* What is needed
Each line of the entries that contains the word "band" adds one. Reply with the resulting number only.

(Records begins)

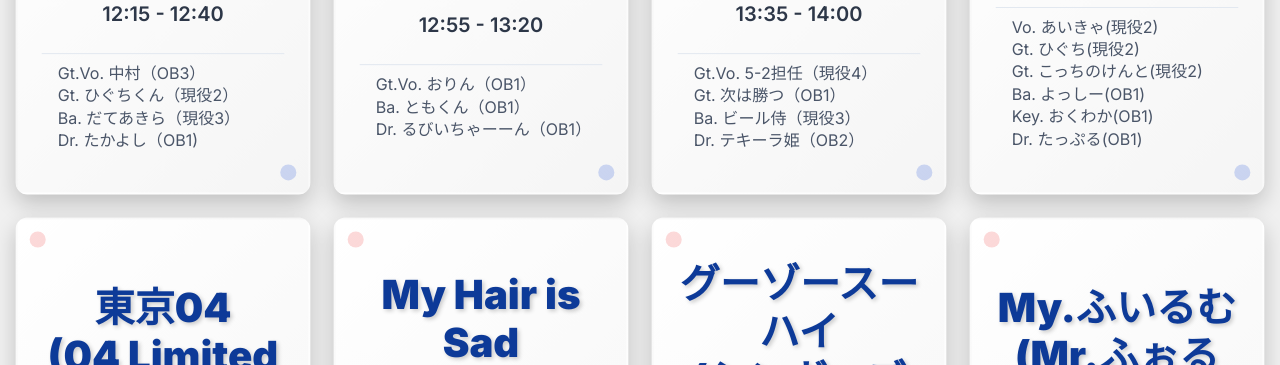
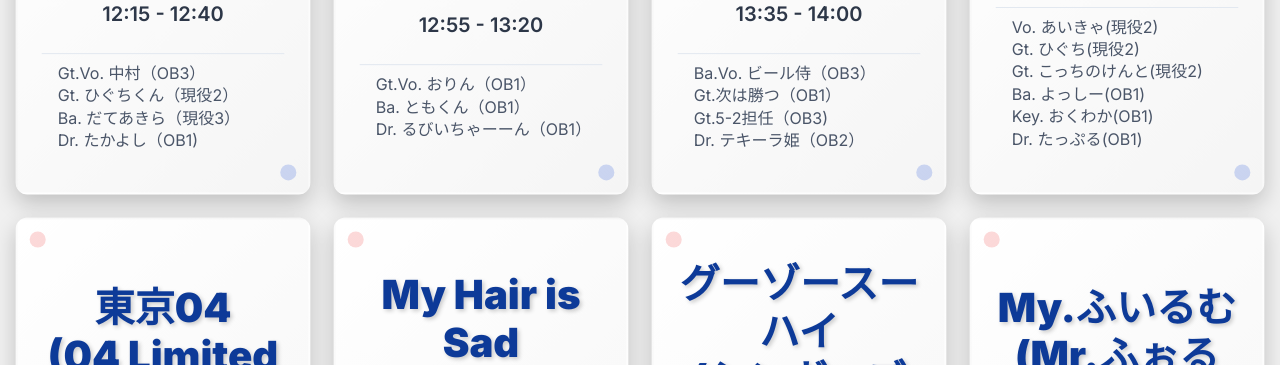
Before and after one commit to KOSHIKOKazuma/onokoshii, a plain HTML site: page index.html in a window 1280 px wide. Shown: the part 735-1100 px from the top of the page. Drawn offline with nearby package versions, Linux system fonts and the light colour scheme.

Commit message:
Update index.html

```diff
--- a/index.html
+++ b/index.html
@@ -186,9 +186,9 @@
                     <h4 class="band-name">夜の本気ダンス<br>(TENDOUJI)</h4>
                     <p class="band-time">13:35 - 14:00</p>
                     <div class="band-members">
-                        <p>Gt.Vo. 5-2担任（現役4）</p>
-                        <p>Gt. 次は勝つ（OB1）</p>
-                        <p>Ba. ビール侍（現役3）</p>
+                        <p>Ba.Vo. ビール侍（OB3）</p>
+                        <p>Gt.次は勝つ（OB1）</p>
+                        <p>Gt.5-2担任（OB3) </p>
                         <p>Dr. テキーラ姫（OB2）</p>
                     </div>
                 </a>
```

(Records ends)
(Records begins)

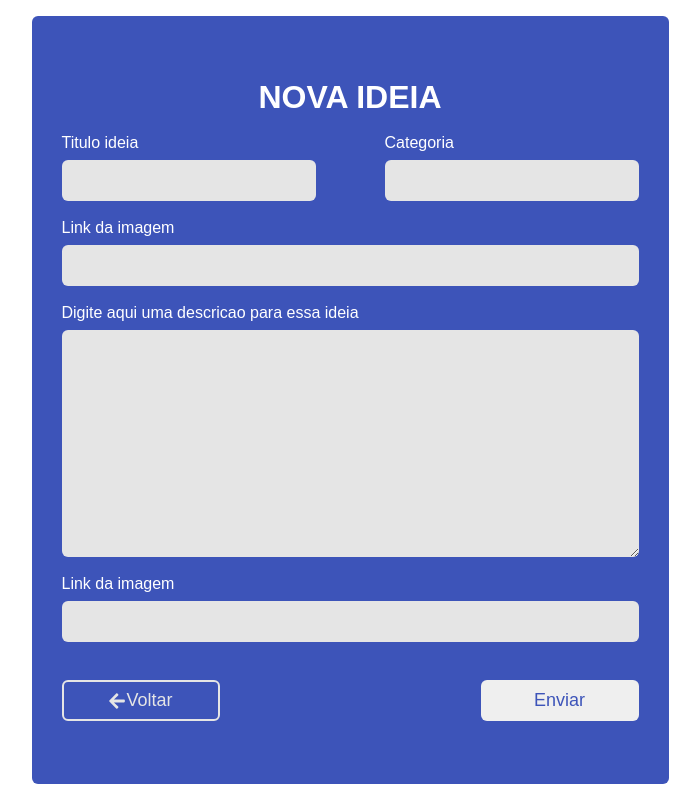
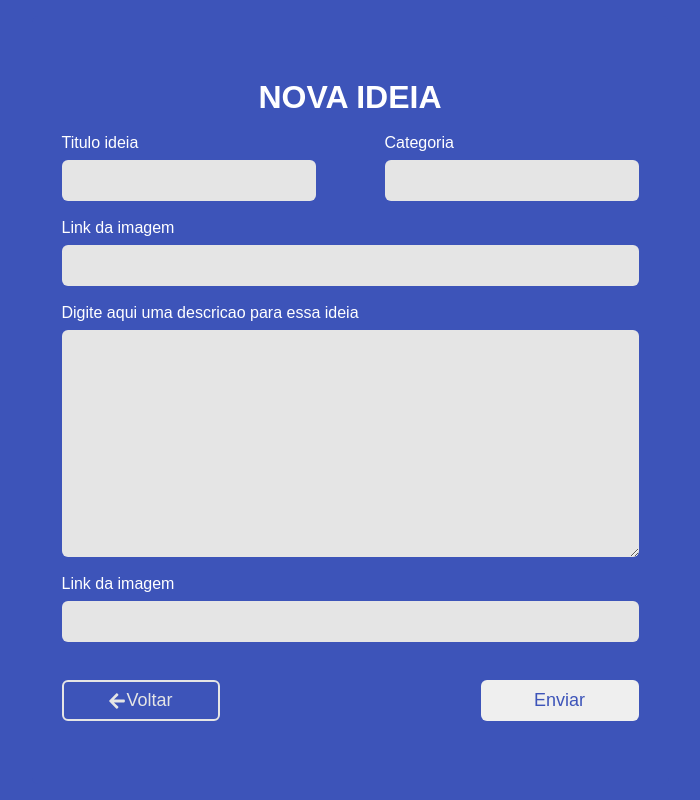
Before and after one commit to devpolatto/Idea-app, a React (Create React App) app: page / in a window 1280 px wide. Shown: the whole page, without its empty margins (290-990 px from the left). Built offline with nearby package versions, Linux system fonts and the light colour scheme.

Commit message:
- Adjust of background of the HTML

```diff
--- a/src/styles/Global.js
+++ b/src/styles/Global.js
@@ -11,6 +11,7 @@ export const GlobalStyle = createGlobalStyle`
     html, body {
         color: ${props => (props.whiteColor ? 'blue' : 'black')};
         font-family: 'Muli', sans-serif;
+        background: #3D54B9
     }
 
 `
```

(Records ends)

* Task answer
3